Work item: Could you copy each line of the listing that holds "body"?
Segment Start: Material to process
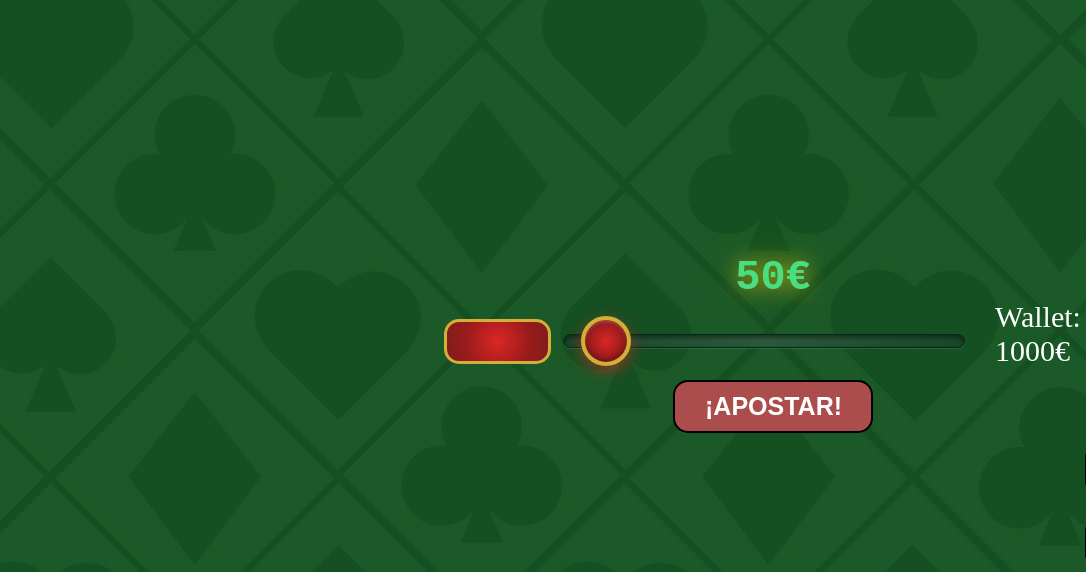
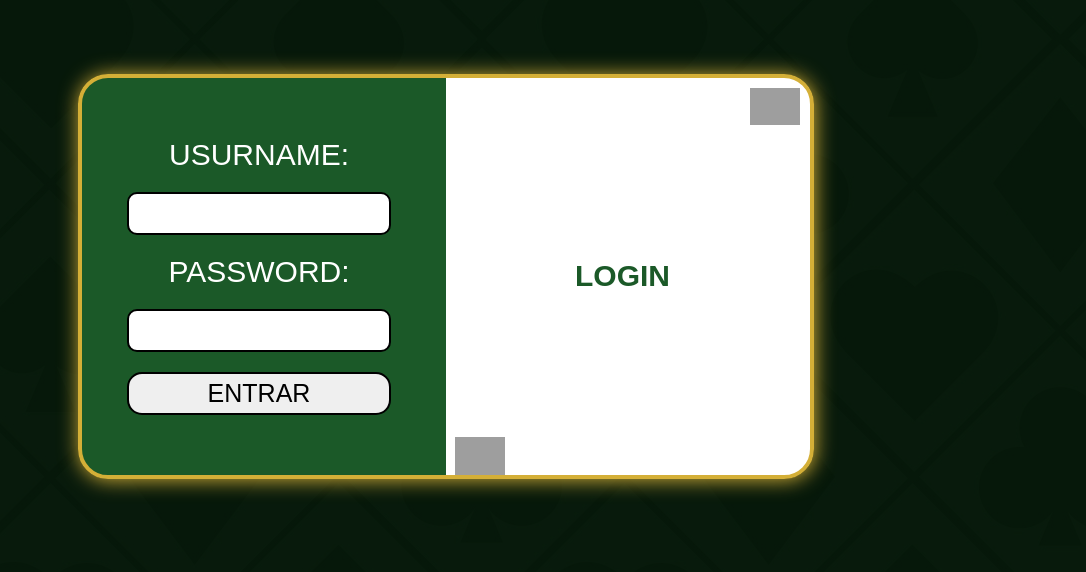
Before and after one commit to MedhoMs/bucajack, a plain HTML site: page index.html in a window 1280 px wide. Shown: the part 104-676 px from the top of the page, without its empty margins (194-1280 px from the left). Drawn offline with Linux system fonts and the light colour scheme; grey boxes are pictures that could not be loaded.

Commit message:
Added form

```diff
--- /dev/null
+++ b/form.css
@@ -0,0 +1,111 @@
+#login-sign-in-forms {
+    position: absolute;
+    display: flex;
+    justify-content: center;
+    align-items: center;
+    min-height: 95vh;
+    min-width: 100vw;
+    z-index: 1;
+}
+
+#forms-border {
+    position: relative;
+    display: flex;
+    justify-content: center;
+    align-items: center;
+    gap: 60px;
+    padding: 60px 35px 60px 45px;
+    border: 4px solid #d4af37;
+    box-shadow: 1px 1px 20px #d4af37;
+    border-radius: 30px;
+    background: linear-gradient(to left, #ffffff 50%, #1b5928 50%);
+}
+
+#forms-border img {
+    width: 50px;
+}
+
+#corner-up-right {
+    position: absolute;
+    top: 10px;
+    right: 10px;
+}
+
+#corner-down-left {
+    position: absolute;
+    bottom: 0;
+    right: 305px;
+}
+
+#login-form {
+    position: relative;
+    display: flex;
+    justify-content: center;
+    align-items: center;
+}
+
+#login-form p {
+    font-size: 30px;
+    font-weight: bold;
+    position: absolute;
+    right: 45px;
+    color: #1b5928;
+}
+
+#sign-in-form {
+    position: relative;
+    display: flex;
+    justify-content: center;
+    align-items: center;
+}
+
+#sign-in-form p {
+    position: absolute;
+}
+
+#login { /*El form directamente*/
+    display: flex;
+    flex-direction: column;
+    justify-content: center;
+    margin-right: 324px;
+}
+
+#sign-in { /*El form directamente*/
+    display: none;
+    flex-direction: column;
+    justify-content: center;
+    margin-left: 324px;
+}
+
+label {
+    text-align: center;
+    font-size: 30px;
+}
+
+.form-inputs {
+    text-align: center;
+    font-size: 25px;
+    border: 2px solid black;
+    border-radius: 10px;
+    margin: 20px 0px;
+    outline: none;
+    padding: 5px;
+    width: 250px;
+}
+
+.submit-button {
+    font-size: 25px;
+    border: 2px solid black;
+    border-radius: 15px;
+    padding: 5px;
+    transition: .2s ease-in-out;
+}
+
+.submit-button:hover {
+    background-color: rgb(139, 139, 139);
+    cursor: pointer;
+}
+
+.submit-button:active {
+    transform: scale(.9);
+}
--- a/index.html
+++ b/index.html
@@ -4,10 +4,40 @@
         <meta charset="UTF-8">
         <meta name="viewport" content="width=device-width, initial-scale=1.0">
         <link rel="stylesheet" href="style.css">
+        <link rel="stylesheet" href="form.css">
         <link rel="shortcut icon" href="/imgs/favicon.ico" type="image/x-icon">
         <title>BucaJack</title>
+        <!--#BET-MONEY DISPLAY NONE TEMPORAL MIENTRAS SE HACEN LOS FORMULARIOS-->
     </head>
     <body>
+        <div id="login-sign-in-forms">
+            <div id="forms-border">
+                <img src="/imgs/form_decoration.png" alt="" id="corner-up-right">
+                <img src="/imgs/form_decoration.png" alt="" id="corner-down-left">
+                <div id="login-form">
+                    <form action="" id="login">
+                        <label for="login-username">USURNAME:</label>
+                        <input type="text" id="login-username" class="form-inputs" autocomplete="off" maxlength="12">
+                        <label for="login-password">PASSWORD:</label>
+                        <input type="password" id="login-password" class="form-inputs" autocomplete="off" maxlength="20">
+                        <input type="submit" value="ENTRAR" id="login-button" class="submit-button">
+                    </form>
+                    <p>LOGIN</p>
+                </div>
+
+                <div id="sign-in-form">
+                    <form action="" id="sign-in">
+                        <label for="sign-in-username">USURNAME:</label>
+                        <input type="text" id="sign-in-username" class="form-inputs" autocomplete="off" maxlength="12">
+                        <label for="sign-in-password">PASSWORD:</label>
+                        <input type="password" id="sign-in-password" class="form-inputs" autocomplete="off" maxlength="20">
+                        <input type="submit" value="ENTRAR" id="sign-in-button" class="submit-button">
+                    </form>
+                </div>
+
+            </div>
+        </div>
+
         <main>
             <div id="dealer-side">
                 <div class="counter" id="dealer-counter">
@@ -61,3 +91,4 @@
         <script src="main.js" type="module"></script>
     </body>
 </html>
+<!--#BET-MONEY DISPLAY NONE TEMPORAL MIENTRAS SE HACEN LOS FORMULARIOS-->
--- a/main.js
+++ b/main.js
@@ -44,6 +44,13 @@ let currentMoney = document.getElementById("current-money");
 let exactBet = document.getElementById("exact-bet"); //El input para apostar el dinero justo
 let betMoneySelected = document.getElementById("bet-money-selected"); //Boton para empezar la apuesta
 
+////////FORM////////
+
+let loginSignInForm = document.getElementById("login-sign-in-forms"); //Es el div de los dos forms
+let login = document.getElementById("login"); //Es el form de login entero, usado de momento para acceder al boton con un addEventListener "submit"
+
+////////FORM////////
+
 ////////VARIABLES////////
 
 
@@ -57,6 +64,9 @@ currentMoney.innerHTML = `Wallet: ${moneyEarned}€`; //El dinero que tengo
 moneySlider.max = moneyEarned;
 exactBet.max = moneyEarned;
 
+//Le añado una clase al body que oscurece al fondo, cuando le de al boton de apostar, le quitaré la clase
+document.body.classList.add("darker");
+
 ////////GLOBAL VARIABLES////////
 
 
@@ -69,6 +79,10 @@ hit.addEventListener("mouseup", function() {
     moneySlider.style.pointerEvents = "none";
 });
 stand.addEventListener("mouseup", standCard);
+
+//Le quito los eventos y se los reactivo cuando le den al boton de comenzar
+hit.style.pointerEvents = "none";
+stand.style.pointerEvents = "none"
 
 //El atributo "click" me permite usar tanto el click del raton como el ENTER para disparar el evento
 againButton.addEventListener("click", restartRound);
@@ -85,11 +99,39 @@ exactBet.addEventListener("keyup", function(e) {
 
 betMoneySelected.addEventListener("click", function() {
     betMoney.style.display = "none";
+    hit.style.pointerEvents = "all";
+    stand.style.pointerEvents = "all"
+
+    //Aqui le quito la clase (fondo oscurecido)
+    document.body.classList.remove("darker");
+
     dealerStartRound();
     playerStartRound();
 });
 
 let isDragging = false; //Boolean para comprobar si la sliding bar esta siendo pulsado, y poder usar el listener de "mousemove"
+
+
+////////FORM////////
+
+//Al cargar la pagina, comprobar si el usuario ya ha iniciado sesion
+window.addEventListener("DOMContentLoaded", function() {
+    if (sessionStorage.getItem("sesionIniciada") === "true") {
+        loginSignInForm.style.display = "none";
+        betMoney.style.display = "flex";
+    }
+});
+
+//Al hacer submit del formulario ->
+login.addEventListener("submit", function(e) {
+    e.preventDefault();
+    sessionStorage.setItem("sesionIniciada", "true"); //Lo guardo en el Session
+    loginSignInForm.style.display = "none";
+    betMoney.style.display = "flex";
+});
+
+////////FORM////////
+
 
 ////////EVENTS////////
 
@@ -105,6 +147,8 @@ let isDragging = false; //Boolean para comprobar si la sliding bar esta siendo p
 ////////FUNCTIONS////////
 
 function selectBet() {
+    document.body.style.filter =
+
     moneySlider.addEventListener('mousedown', function() {
         isDragging = true;
     });
@@ -299,7 +343,11 @@ function winLoseScreen(winner) {
 
     /////MONEY LOOSE LOGIC/////
 
-
+    //Si la cantidad apostada (texto verde donde decides cuanto apostar) al final es mayor que la cantidad en la wallet, que se actualice al dinero
+    //actual de la wallet
+    if (moneyEarnedFromBet > moneyEarned) {
+        betAmount.innerHTML = `${moneyEarned}€`;
+    }
 
     /////MONEY LOOSE LOGIC/////
 
@@ -332,9 +380,8 @@ function restartRound() {
     stand.style.pointerEvents = "all";
     moneySlider.style.pointerEvents = "all";
 
-    //Llamamos a las funciones para que el dealer y el player vuelva a empezar la ronda
-    //dealerStartRound();
-    //playerStartRound();
+    //Le añado una clase al body que oscurece al fondo, cuando le de al boton de apostar, le quitaré la clase
+    document.body.classList.add("darker");
 
     betMoney.style.display = "flex";
     selectBet();
--- a/style.css
+++ b/style.css
@@ -1,10 +1,27 @@
+/*#BET-MONEY DISPLAY NONE TEMPORAL MIENTRAS SE HACEN LOS FORMULARIOS*/
+
 body {
+    font-family: Arial, Helvetica, sans-serif;
+    position: relative;
     background-image: url(/imgs/background.jpg);
     color: white;
+    margin: 0;
+    min-height: 100vh;
 }
 
 body::-webkit-scrollbar {
     display: none;
+}
+
+body.darker::before {
+    content: '';
+    position: absolute;
+    top: 0;
+    left: 0;
+    width: 100%;
+    height: 100%;
+    background: rgba(0, 0, 0, 0.7); /* Capa oscura */
+    z-index: 1;
 }
 
 main {
@@ -119,13 +136,14 @@ dialog {
 
 #bet-money {
     position: absolute;
-    top: 350px;
-    left: 630px;
-    display: flex;
+    min-height: 100vh;
+    min-width: 100vw;
+    display: none; /*<====== #BET-MONEY DISPLAY NONE TEMPORAL MIENTRAS SE HACEN LOS FORMULARIOS*/
     flex-direction: row-reverse;
     justify-content: center;
     align-items: center;
     gap: 10px;
+    z-index: 2;
 }
 
 #current-money {
@@ -280,3 +298,6 @@ dialog {
 }
 
 /*/////////KEYFRAMES/////////*/
+
+
+/*#BET-MONEY DISPLAY NONE TEMPORAL MIENTRAS SE HACEN LOS FORMULARIOS*/
```
Also changed, not shown: 1 other file.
Segment End: Material to process
Task answer:
     <body>
     </body>
+//Le añado una clase al body que oscurece al fondo, cuando le de al boton de apostar, le quitaré la clase
+document.body.classList.add("darker");
+    document.body.classList.remove("darker");
+    document.body.style.filter =
+    //Le añado una clase al body que oscurece al fondo, cuando le de al boton de apostar, le quitaré la clase
+    document.body.classList.add("darker");
 body {
 body::-webkit-scrollbar {
+body.darker::before {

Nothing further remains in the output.